Venerable teachers
There is one thing that I simply cannot be is a venerable teacher. I can be a good teacher, perhaps (I'm not saying that I am, but it is theoretically possible for a young teacher to be a good one). But, to be a venerable teacher (and hence a great one), one needs to mull over his material for years. As James Schall says in the essay cited below:

There is a kind of "anti-wisdom" in academia today. The concern is with young professors, new things. And there is nothing more exhilarating than a young man or woman just out of graduate school, someone who has really learned something. I just read a doctoral thesis on Strauss from the University of Adelaide in Australia that was positively thrilling. But there are some things that require years of going over again and again. Plato died when he was 81.

I have read the CCC about four times now. I've read the four constitutions of Vatican II about 4 times. This does not qualify me to be an expert on them. I don't imagine that I will be truly insightful about them until after about 20 years of teaching them. They are SO rich!

The archetypal venerable teacher for me was Edward Cronin, of the Program of Liberal Studies at Notre Dame.

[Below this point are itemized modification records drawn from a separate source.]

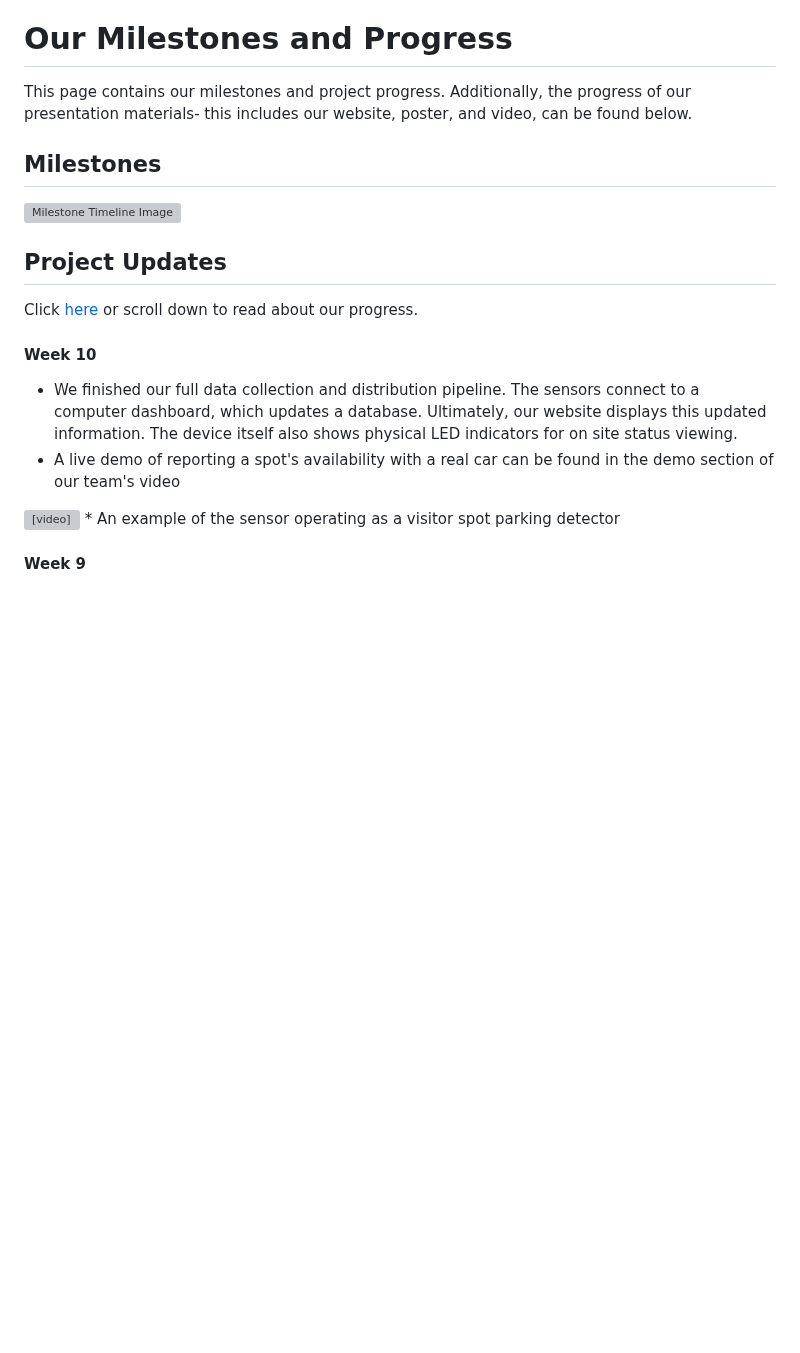
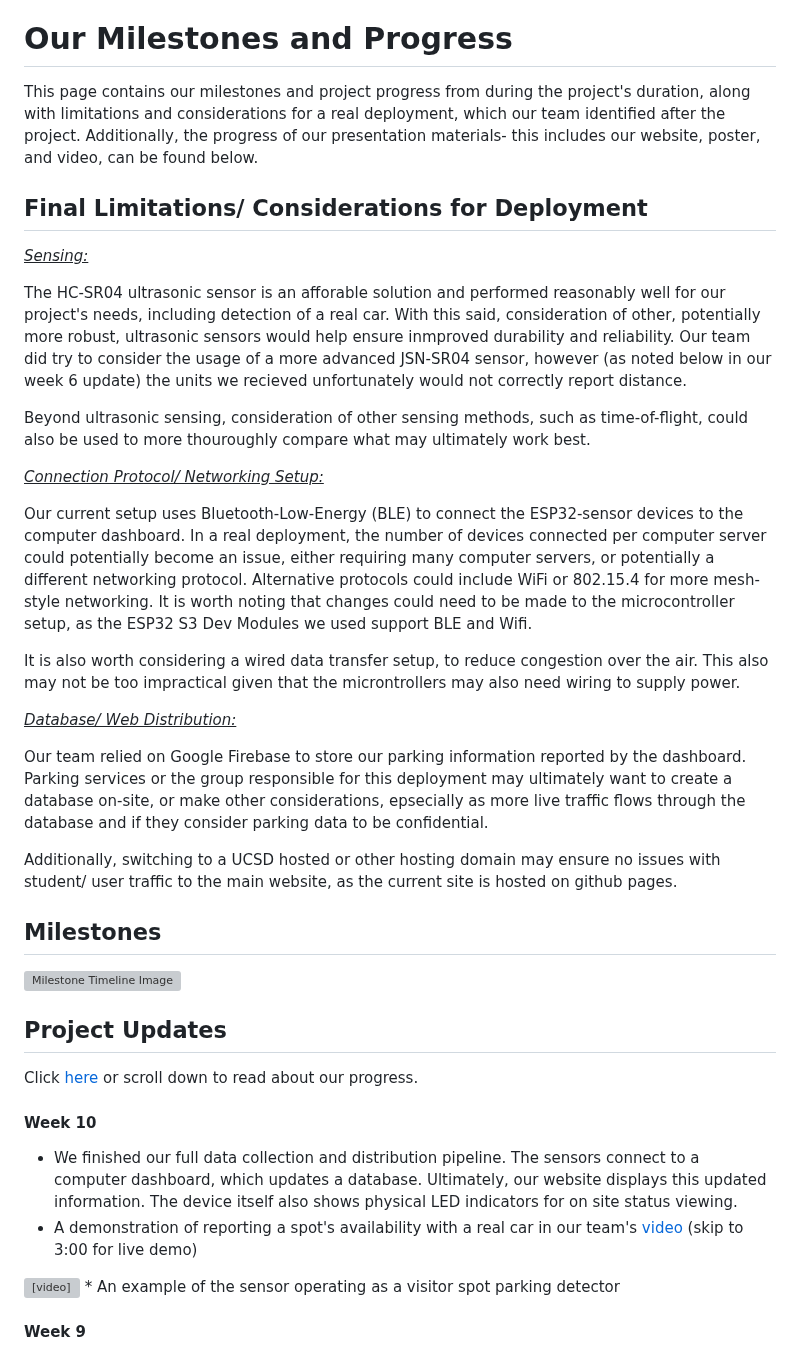
Before and after one commit to AAP127/ECE196_team10, a Markdown page: milestones_progress.md, the part around the change. GitHub-like rendering; blank space fills up the shorter version; grey boxes are pictures that could not be loaded.

Commit message:
add next steps

```diff
--- a/milestones_progress.md
+++ b/milestones_progress.md
@@ -57,11 +57,39 @@
 </nav>
 
 # Our Milestones and Progress
-This page contains our milestones and project progress. Additionally, the progress of our presentation materials- this includes our website, poster, and video, can be found below.
+This page contains our milestones and project progress from during the project's duration, along with limitations and considerations for a real deployment, which our team identified after the project. Additionally, the progress of our presentation materials- this includes our website, poster, and video, can be found below.
+
+## Final Limitations/ Considerations for Deployment
+
+<u>*Sensing:*</u>
+
+The HC-SR04 ultrasonic sensor is an afforable solution and performed reasonably well for our project's needs, including detection of a real car. With this said, consideration of other, potentially more robust, ultrasonic sensors would help ensure inmproved durability and reliability. Our team did try to consider the usage of a more advanced JSN-SR04 sensor, however (as noted below in our week 6 update) the units we recieved unfortunately would not correctly report distance.
+
+ Beyond ultrasonic sensing, consideration of other sensing methods, such as time-of-flight, could also be used to more thouroughly compare what may ultimately work best.
+
+
+<u> *Connection Protocol/ Networking Setup:*</u>
+
+Our current setup uses Bluetooth-Low-Energy (BLE) to connect the ESP32-sensor devices to the computer dashboard. In a real deployment, the number of devices connected per computer server could potentially become an issue, either requiring many computer servers, or potentially a different networking protocol. Alternative protocols could include WiFi or 802.15.4 for more mesh-style networking. It is worth noting that changes could need to be made to the microcontroller setup, as the ESP32 S3 Dev Modules we used support BLE and Wifi.
+
+It is also worth considering a wired data transfer setup, to reduce congestion over the air. This also may not be too impractical given that the microntrollers may also need wiring to supply power.
+
+
+
+<u>*Database/ Web Distribution:*</u>
+
+Our team relied on Google Firebase to store our parking information reported by the dashboard. Parking services or the group responsible for this deployment may ultimately want to create a database on-site, or make other considerations, epsecially as more live traffic flows through the database and if they consider parking data to be confidential.
+
+Additionally, switching to a UCSD hosted or other hosting domain may ensure no issues with student/ user traffic to the main website, as the current site is hosted on github pages.
+
+
 
 
 ## Milestones
 ![Milestone Timeline Image](source/milestones_updates/new_milestones.jpg)
+
+
+
 
 
 
@@ -71,7 +99,7 @@ Click [here](#week-5) or scroll down to read about our progress.
 
 #### Week 10
 - We finished our full data collection and distribution pipeline. The sensors connect to a computer dashboard, which updates a database. Ultimately, our website displays this updated information. The device itself also shows physical LED indicators for on site status viewing.
-- A live demo of reporting a spot's availability with a real car can be found in the demo section of our team's video
+- A demonstration of reporting a spot's availability with a real car in our team's [video](https://drive.google.com/file/d/1jj1QcZ62BZAWAesPke6ln_tHwNwHV5pS/view?usp=sharing) (skip to 3:00 for live demo)
 
 
 <video width="1064" height="600" controls> <source src="source/milestones_updates/integration.mp4" type="video/mp4"> </video>
```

He had mulled over the great books for decades and was so immersed in them that almost every word he said about them was a pearl of wisdom. One was especially in awe when he commented on the text of Ulysses, his specialty. He was inside the story. One could really feel his sorrow over Joyce's apostasy.

With grace and perserverence I hope to be a venerable teacher in a few decades.